[[ DATA FOR THIS EXERCISE open ]]
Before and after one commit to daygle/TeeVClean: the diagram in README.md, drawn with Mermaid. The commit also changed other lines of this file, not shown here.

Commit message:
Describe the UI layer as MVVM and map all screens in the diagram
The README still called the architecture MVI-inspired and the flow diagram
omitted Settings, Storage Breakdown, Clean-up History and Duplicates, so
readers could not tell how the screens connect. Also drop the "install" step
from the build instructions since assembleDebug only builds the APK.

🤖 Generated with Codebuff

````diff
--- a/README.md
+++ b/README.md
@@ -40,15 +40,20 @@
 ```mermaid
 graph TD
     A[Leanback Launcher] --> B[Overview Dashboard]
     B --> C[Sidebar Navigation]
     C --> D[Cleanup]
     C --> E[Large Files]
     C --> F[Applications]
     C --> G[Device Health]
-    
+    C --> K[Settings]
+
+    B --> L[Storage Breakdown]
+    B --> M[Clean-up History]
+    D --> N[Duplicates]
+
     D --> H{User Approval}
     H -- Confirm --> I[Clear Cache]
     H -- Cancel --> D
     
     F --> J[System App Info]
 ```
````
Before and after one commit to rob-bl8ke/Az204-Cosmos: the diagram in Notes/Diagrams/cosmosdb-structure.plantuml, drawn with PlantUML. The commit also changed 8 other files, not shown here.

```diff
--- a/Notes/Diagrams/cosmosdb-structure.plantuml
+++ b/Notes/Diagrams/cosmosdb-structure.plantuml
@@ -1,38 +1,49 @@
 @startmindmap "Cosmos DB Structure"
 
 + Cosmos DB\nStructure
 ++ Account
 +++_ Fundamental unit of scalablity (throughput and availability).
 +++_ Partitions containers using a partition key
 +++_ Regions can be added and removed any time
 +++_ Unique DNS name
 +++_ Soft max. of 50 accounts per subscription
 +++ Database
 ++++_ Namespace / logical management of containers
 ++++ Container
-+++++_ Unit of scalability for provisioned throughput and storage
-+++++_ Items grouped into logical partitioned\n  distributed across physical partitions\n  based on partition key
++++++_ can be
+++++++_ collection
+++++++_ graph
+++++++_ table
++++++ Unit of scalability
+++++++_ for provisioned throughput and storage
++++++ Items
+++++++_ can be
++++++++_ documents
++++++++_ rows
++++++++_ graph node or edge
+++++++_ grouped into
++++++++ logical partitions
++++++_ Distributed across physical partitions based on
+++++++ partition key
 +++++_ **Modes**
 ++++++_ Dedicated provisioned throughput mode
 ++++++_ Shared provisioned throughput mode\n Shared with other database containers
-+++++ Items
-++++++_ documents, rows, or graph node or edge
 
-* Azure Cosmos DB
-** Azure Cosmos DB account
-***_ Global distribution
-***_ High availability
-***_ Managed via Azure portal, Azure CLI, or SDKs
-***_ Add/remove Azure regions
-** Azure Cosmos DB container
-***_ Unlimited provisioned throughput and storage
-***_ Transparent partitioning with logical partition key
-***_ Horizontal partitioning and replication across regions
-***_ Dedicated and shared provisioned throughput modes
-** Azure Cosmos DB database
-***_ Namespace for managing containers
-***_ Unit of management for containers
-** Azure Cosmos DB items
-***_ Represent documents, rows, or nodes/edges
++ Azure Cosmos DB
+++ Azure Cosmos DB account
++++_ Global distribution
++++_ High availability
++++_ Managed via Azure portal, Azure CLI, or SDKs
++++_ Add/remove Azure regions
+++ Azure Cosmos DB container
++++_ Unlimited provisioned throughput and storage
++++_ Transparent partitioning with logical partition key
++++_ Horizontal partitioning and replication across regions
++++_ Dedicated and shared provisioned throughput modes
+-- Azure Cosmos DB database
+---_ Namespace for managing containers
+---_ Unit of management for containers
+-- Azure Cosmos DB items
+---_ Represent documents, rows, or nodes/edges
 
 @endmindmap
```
[[ DATA FOR THIS EXERCISE closed ]]
> **YOUR GOAL**
Please give back all of the data exactly as it appears.

> **WRITTEN RESPONSE**
Before and after one commit to daygle/TeeVClean: the diagram in README.md, drawn with Mermaid. The commit also changed other lines of this file, not shown here.

Commit message:
Describe the UI layer as MVVM and map all screens in the diagram
The README still called the architecture MVI-inspired and the flow diagram
omitted Settings, Storage Breakdown, Clean-up History and Duplicates, so
readers could not tell how the screens connect. Also drop the "install" step
from the build instructions since assembleDebug only builds the APK.

🤖 Generated with Codebuff

````diff
--- a/README.md
+++ b/README.md
@@ -40,15 +40,20 @@
 ```mermaid
 graph TD
     A[Leanback Launcher] --> B[Overview Dashboard]
     B --> C[Sidebar Navigation]
     C --> D[Cleanup]
     C --> E[Large Files]
     C --> F[Applications]
     C --> G[Device Health]
-    
+    C --> K[Settings]
+
+    B --> L[Storage Breakdown]
+    B --> M[Clean-up History]
+    D --> N[Duplicates]
+
     D --> H{User Approval}
     H -- Confirm --> I[Clear Cache]
     H -- Cancel --> D
     
     F --> J[System App Info]
 ```
````
Before and after one commit to rob-bl8ke/Az204-Cosmos: the diagram in Notes/Diagrams/cosmosdb-structure.plantuml, drawn with PlantUML. The commit also changed 8 other files, not shown here.

```diff
--- a/Notes/Diagrams/cosmosdb-structure.plantuml
+++ b/Notes/Diagrams/cosmosdb-structure.plantuml
@@ -1,38 +1,49 @@
 @startmindmap "Cosmos DB Structure"
 
 + Cosmos DB\nStructure
 ++ Account
 +++_ Fundamental unit of scalablity (throughput and availability).
 +++_ Partitions containers using a partition key
 +++_ Regions can be added and removed any time
 +++_ Unique DNS name
 +++_ Soft max. of 50 accounts per subscription
 +++ Database
 ++++_ Namespace / logical management of containers
 ++++ Container
-+++++_ Unit of scalability for provisioned throughput and storage
-+++++_ Items grouped into logical partitioned\n  distributed across physical partitions\n  based on partition key
++++++_ can be
+++++++_ collection
+++++++_ graph
+++++++_ table
++++++ Unit of scalability
+++++++_ for provisioned throughput and storage
++++++ Items
+++++++_ can be
++++++++_ documents
++++++++_ rows
++++++++_ graph node or edge
+++++++_ grouped into
++++++++ logical partitions
++++++_ Distributed across physical partitions based on
+++++++ partition key
 +++++_ **Modes**
 ++++++_ Dedicated provisioned throughput mode
 ++++++_ Shared provisioned throughput mode\n Shared with other database containers
-+++++ Items
-++++++_ documents, rows, or graph node or edge
 
-* Azure Cosmos DB
-** Azure Cosmos DB account
-***_ Global distribution
-***_ High availability
-***_ Managed via Azure portal, Azure CLI, or SDKs
-***_ Add/remove Azure regions
-** Azure Cosmos DB container
-***_ Unlimited provisioned throughput and storage
-***_ Transparent partitioning with logical partition key
-***_ Horizontal partitioning and replication across regions
-***_ Dedicated and shared provisioned throughput modes
-** Azure Cosmos DB database
-***_ Namespace for managing containers
-***_ Unit of management for containers
-** Azure Cosmos DB items
-***_ Represent documents, rows, or nodes/edges
++ Azure Cosmos DB
+++ Azure Cosmos DB account
++++_ Global distribution
++++_ High availability
++++_ Managed via Azure portal, Azure CLI, or SDKs
++++_ Add/remove Azure regions
+++ Azure Cosmos DB container
++++_ Unlimited provisioned throughput and storage
++++_ Transparent partitioning with logical partition key
++++_ Horizontal partitioning and replication across regions
++++_ Dedicated and shared provisioned throughput modes
+-- Azure Cosmos DB database
+---_ Namespace for managing containers
+---_ Unit of management for containers
+-- Azure Cosmos DB items
+---_ Represent documents, rows, or nodes/edges
 
 @endmindmap
```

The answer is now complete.